A Q&A will follow this L.A. premiere screening with the movie’s director FRED PEABODY and coproducer JEFF COHEN.
Hollywood Reporter calls it: “A horror film of the most realistic kind.”
The movie examines how we “arrived at Trump.” It travels to the “sacrifice zones” of Camden NJ and Youngstown OH to reveal how corporations have hijacked US democracy to the detriment of most citizens. Featured analysts include Chris Hedges, Cornel West, Sarah Jaffe and John Ralston Saul. The film depicts Trump as a horrific symptom of the disease called “corporatism” and features interviews with former union workers in Ohio who’d voted for Obama twice and Bernie Sanders in the Democratic primary . . . and then flipped to Trump.
JEFF COHEN founded the media watch group FAIR in 1986, and cofounded the online activist group RootsAction.org in 2011. He is author of “Cable News Confidential: My Misadventures in Corporate Media.” He’s been a TV commentator at CNN, Fox News and MSNBC, and was senior producer of MSNBC’s Phil Donahue primetime show until it was terminated weeks before the Iraq invasion. Cohen has coproduced several documentaries, including “All Governments Lie” and “The Brainwashing of My Dad.”
FRED PEABODY directed the Emmy-nominated 2016 documentary “All Governments Lie.” Now based in Vancouver, he is an Emmy-winning journalist and filmmaker whose credits include seven years as a producer-director on the CBC investigative program “the fifth estate”. He was Supervising Producer on “Perfect Illusions”, a PBS documentary on eating disorders in young women. His film on the childhood exploitation of the Dionne quintuplets was nominated for an Emmy, and he won an Emmy for a film on wild horses rescued from starvation and abuse.

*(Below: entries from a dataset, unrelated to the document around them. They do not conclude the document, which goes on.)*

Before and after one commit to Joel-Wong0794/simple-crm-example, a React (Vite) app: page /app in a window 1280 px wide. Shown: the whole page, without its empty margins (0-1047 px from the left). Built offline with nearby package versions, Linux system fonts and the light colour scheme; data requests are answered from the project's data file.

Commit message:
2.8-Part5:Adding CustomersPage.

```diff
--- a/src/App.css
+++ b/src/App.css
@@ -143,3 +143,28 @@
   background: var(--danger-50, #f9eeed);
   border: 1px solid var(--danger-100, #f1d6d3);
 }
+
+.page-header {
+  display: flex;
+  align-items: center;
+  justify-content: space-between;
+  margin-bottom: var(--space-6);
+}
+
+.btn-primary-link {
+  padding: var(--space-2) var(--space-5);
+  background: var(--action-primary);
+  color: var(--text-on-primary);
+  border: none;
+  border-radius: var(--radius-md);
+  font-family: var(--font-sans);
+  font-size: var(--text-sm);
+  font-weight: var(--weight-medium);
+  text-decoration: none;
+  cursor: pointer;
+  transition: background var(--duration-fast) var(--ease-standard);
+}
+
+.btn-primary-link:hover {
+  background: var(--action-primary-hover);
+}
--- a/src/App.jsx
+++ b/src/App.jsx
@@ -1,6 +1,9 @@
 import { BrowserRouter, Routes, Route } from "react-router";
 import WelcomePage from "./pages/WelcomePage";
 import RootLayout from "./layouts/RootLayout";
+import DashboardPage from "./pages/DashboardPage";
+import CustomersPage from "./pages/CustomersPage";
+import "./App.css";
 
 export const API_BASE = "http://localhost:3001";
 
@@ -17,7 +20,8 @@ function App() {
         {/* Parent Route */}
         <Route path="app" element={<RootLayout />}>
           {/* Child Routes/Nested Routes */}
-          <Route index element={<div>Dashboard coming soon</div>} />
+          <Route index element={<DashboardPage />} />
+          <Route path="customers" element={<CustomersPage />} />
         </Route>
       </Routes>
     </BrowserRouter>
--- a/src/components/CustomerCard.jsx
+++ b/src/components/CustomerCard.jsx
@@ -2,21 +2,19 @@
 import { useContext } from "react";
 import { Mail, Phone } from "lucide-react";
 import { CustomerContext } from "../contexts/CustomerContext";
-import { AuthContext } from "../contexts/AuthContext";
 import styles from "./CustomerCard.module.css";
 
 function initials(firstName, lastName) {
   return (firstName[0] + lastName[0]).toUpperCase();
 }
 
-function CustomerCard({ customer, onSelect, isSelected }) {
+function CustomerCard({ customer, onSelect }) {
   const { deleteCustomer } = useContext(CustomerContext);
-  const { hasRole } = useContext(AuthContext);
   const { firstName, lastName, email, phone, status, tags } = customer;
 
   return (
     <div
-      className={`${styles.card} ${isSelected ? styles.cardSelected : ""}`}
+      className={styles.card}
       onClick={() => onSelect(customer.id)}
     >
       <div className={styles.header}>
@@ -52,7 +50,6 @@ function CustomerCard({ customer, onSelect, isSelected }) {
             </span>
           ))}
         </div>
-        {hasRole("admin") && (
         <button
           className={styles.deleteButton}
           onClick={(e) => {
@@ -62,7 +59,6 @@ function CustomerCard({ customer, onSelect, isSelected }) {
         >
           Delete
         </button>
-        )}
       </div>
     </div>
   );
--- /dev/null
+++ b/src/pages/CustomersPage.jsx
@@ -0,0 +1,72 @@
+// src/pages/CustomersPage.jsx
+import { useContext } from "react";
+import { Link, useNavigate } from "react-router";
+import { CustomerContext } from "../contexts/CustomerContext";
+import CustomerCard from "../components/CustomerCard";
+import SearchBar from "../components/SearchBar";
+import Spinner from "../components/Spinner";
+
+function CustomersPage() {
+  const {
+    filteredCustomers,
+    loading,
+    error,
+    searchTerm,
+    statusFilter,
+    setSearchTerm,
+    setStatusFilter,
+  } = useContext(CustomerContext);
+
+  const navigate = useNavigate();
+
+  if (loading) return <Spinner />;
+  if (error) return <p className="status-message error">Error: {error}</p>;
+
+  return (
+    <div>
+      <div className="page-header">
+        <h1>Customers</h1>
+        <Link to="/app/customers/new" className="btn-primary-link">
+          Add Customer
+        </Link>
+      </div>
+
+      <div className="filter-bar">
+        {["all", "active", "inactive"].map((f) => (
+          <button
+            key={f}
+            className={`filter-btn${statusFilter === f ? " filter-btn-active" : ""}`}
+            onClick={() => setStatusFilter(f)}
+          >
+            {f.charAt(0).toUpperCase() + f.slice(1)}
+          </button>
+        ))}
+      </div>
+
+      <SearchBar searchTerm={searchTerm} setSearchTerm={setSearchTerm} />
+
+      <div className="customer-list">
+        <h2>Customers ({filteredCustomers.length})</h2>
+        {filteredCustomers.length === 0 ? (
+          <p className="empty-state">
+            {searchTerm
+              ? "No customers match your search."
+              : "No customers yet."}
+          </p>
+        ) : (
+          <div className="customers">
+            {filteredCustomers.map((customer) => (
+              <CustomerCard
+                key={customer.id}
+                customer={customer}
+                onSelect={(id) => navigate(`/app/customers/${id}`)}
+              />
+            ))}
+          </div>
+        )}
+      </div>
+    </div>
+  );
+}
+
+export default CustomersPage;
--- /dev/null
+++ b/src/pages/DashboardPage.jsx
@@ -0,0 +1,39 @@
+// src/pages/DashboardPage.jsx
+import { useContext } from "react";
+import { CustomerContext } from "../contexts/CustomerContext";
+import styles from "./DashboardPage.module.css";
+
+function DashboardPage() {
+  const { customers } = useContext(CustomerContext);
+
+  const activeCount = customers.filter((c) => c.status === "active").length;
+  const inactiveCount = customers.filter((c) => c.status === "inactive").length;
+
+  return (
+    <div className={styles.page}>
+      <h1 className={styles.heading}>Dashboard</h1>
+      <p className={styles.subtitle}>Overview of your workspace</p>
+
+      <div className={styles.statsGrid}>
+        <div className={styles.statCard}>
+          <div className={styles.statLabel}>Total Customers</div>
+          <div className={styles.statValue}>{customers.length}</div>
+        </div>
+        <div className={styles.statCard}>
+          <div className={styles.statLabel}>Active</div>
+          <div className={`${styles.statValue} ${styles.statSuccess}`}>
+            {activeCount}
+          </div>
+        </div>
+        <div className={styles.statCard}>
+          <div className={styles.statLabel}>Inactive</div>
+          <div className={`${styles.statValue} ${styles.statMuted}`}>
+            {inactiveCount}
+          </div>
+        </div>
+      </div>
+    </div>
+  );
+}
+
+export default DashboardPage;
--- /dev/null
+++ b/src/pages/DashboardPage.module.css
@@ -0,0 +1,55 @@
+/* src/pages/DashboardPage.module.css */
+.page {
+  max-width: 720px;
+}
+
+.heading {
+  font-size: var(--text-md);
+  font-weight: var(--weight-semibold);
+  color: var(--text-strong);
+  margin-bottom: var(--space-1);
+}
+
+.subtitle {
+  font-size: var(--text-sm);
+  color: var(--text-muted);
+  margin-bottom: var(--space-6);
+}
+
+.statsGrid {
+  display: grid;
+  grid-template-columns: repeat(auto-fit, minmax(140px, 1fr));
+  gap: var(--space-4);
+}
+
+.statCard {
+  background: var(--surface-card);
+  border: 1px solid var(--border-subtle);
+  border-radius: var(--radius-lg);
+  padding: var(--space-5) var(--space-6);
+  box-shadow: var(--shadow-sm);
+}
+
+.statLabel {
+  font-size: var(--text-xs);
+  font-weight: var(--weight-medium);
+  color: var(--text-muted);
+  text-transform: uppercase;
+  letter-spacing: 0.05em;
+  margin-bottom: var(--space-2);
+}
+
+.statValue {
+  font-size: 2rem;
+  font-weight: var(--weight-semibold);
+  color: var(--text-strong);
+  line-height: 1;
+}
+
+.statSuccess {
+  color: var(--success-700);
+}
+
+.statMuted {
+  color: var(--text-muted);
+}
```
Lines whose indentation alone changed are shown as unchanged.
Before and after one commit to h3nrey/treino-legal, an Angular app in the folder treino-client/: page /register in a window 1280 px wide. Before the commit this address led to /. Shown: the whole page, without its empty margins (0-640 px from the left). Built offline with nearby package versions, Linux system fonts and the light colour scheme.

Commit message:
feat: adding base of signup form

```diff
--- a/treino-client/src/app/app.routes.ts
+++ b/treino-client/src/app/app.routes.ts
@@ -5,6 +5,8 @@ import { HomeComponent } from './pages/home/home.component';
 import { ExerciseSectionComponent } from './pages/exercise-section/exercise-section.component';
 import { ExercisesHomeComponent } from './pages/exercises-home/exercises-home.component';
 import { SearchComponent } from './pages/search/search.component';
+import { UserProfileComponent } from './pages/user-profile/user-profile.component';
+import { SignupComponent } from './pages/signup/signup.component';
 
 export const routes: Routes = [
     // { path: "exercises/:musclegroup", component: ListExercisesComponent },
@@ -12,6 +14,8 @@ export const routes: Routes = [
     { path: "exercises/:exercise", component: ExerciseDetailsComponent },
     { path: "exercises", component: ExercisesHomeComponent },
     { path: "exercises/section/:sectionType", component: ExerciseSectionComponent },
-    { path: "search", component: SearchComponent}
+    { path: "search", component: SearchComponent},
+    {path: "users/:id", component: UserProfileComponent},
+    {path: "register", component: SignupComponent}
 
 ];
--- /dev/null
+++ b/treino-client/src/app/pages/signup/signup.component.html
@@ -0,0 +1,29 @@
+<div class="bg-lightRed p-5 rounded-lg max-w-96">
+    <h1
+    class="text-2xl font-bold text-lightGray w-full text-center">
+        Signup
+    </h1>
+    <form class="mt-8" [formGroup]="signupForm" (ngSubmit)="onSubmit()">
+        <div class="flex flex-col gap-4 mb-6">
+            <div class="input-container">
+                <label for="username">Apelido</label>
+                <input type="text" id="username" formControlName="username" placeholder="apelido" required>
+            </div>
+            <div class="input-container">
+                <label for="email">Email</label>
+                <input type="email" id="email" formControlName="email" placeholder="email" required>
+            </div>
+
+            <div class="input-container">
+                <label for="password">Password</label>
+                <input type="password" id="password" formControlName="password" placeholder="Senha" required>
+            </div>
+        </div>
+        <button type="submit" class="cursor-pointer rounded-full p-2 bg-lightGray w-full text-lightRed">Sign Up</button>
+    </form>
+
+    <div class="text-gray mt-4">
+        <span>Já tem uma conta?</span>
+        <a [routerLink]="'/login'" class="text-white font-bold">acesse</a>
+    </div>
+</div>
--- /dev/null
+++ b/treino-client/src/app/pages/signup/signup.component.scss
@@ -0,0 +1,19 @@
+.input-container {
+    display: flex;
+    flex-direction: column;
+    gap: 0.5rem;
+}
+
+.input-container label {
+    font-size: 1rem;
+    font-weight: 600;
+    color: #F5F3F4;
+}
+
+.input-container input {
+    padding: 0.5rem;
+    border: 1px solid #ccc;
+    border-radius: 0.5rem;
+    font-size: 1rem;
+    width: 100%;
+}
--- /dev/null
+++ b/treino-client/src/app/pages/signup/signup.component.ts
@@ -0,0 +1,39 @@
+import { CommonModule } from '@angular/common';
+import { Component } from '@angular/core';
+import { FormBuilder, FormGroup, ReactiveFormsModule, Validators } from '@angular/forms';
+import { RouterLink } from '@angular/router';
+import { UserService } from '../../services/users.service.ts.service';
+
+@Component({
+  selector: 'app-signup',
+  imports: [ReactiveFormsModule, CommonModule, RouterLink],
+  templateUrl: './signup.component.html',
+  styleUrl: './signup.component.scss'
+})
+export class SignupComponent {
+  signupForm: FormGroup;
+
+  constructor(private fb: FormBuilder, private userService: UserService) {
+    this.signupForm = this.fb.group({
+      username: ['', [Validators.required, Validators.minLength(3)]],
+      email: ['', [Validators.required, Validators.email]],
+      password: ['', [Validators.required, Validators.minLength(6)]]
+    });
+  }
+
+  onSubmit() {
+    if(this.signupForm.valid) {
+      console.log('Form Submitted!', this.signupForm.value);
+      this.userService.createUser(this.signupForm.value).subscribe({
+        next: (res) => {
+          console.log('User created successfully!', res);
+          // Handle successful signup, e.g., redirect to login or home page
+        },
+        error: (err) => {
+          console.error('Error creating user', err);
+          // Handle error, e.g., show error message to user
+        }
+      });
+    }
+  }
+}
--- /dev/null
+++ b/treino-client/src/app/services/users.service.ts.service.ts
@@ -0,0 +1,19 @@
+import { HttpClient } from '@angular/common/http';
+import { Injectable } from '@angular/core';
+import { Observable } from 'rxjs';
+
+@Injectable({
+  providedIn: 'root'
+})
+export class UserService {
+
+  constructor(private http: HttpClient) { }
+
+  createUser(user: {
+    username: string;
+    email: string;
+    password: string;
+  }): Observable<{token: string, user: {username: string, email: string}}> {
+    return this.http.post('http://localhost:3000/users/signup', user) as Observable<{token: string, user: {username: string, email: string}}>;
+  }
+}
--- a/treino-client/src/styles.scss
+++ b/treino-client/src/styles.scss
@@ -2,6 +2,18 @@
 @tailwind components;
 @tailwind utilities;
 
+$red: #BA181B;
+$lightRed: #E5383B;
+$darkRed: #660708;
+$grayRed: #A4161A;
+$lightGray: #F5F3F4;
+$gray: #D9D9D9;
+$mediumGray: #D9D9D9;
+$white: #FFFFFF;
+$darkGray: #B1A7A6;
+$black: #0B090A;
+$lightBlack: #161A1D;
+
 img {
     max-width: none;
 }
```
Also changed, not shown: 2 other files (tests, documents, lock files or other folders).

More from The Hollywood Reporter review of “The Corporate Coup d’État”:
“Among the more powerful segments are an interview with a homeless woman who’s pitched a tent near a scrapyard and shares what little she has with others in her predicament, and a worker wandering through a foreclosed house still filled with the possessions of its former occupants, including its owner who left a suicide note and hung himself in the garage. It’s those human faces of income inequality that give ‘The Corporate Coup d’État’ its greatest emotional heft.”